> [Extracted entries]

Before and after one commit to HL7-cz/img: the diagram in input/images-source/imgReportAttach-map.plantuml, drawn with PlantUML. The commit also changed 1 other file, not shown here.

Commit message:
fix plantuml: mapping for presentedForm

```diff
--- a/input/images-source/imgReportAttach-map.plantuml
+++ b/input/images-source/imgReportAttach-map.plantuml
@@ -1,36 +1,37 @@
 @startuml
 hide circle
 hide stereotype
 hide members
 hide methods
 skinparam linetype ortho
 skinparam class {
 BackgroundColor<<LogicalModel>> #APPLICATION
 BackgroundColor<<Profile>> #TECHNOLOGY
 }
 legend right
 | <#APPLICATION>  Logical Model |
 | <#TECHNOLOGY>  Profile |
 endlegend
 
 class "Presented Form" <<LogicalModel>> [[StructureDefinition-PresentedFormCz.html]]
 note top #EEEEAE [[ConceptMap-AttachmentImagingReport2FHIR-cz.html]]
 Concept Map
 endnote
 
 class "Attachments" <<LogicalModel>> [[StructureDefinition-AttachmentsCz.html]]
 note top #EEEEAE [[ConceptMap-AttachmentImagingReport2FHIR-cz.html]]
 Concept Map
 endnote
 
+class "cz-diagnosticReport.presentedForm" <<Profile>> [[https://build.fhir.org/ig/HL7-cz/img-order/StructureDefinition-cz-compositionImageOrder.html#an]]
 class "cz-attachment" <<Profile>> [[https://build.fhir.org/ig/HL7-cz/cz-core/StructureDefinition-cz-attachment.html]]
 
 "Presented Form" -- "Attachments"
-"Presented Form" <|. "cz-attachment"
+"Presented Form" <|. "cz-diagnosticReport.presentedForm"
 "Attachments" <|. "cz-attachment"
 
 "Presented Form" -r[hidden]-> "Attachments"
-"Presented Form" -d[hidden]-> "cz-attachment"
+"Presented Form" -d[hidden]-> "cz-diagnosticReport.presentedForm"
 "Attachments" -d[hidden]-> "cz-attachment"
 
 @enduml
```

> [Task to carry out] What you return must match the records exactly, line for line.

> [Solved problem]
Before and after one commit to HL7-cz/img: the diagram in input/images-source/imgReportAttach-map.plantuml, drawn with PlantUML. The commit also changed 1 other file, not shown here.

Commit message:
fix plantuml: mapping for presentedForm

```diff
--- a/input/images-source/imgReportAttach-map.plantuml
+++ b/input/images-source/imgReportAttach-map.plantuml
@@ -1,36 +1,37 @@
 @startuml
 hide circle
 hide stereotype
 hide members
 hide methods
 skinparam linetype ortho
 skinparam class {
 BackgroundColor<<LogicalModel>> #APPLICATION
 BackgroundColor<<Profile>> #TECHNOLOGY
 }
 legend right
 | <#APPLICATION>  Logical Model |
 | <#TECHNOLOGY>  Profile |
 endlegend
 
 class "Presented Form" <<LogicalModel>> [[StructureDefinition-PresentedFormCz.html]]
 note top #EEEEAE [[ConceptMap-AttachmentImagingReport2FHIR-cz.html]]
 Concept Map
 endnote
 
 class "Attachments" <<LogicalModel>> [[StructureDefinition-AttachmentsCz.html]]
 note top #EEEEAE [[ConceptMap-AttachmentImagingReport2FHIR-cz.html]]
 Concept Map
 endnote
 
+class "cz-diagnosticReport.presentedForm" <<Profile>> [[https://build.fhir.org/ig/HL7-cz/img-order/StructureDefinition-cz-compositionImageOrder.html#an]]
 class "cz-attachment" <<Profile>> [[https://build.fhir.org/ig/HL7-cz/cz-core/StructureDefinition-cz-attachment.html]]
 
 "Presented Form" -- "Attachments"
-"Presented Form" <|. "cz-attachment"
+"Presented Form" <|. "cz-diagnosticReport.presentedForm"
 "Attachments" <|. "cz-attachment"
 
 "Presented Form" -r[hidden]-> "Attachments"
-"Presented Form" -d[hidden]-> "cz-attachment"
+"Presented Form" -d[hidden]-> "cz-diagnosticReport.presentedForm"
 "Attachments" -d[hidden]-> "cz-attachment"
 
 @enduml
```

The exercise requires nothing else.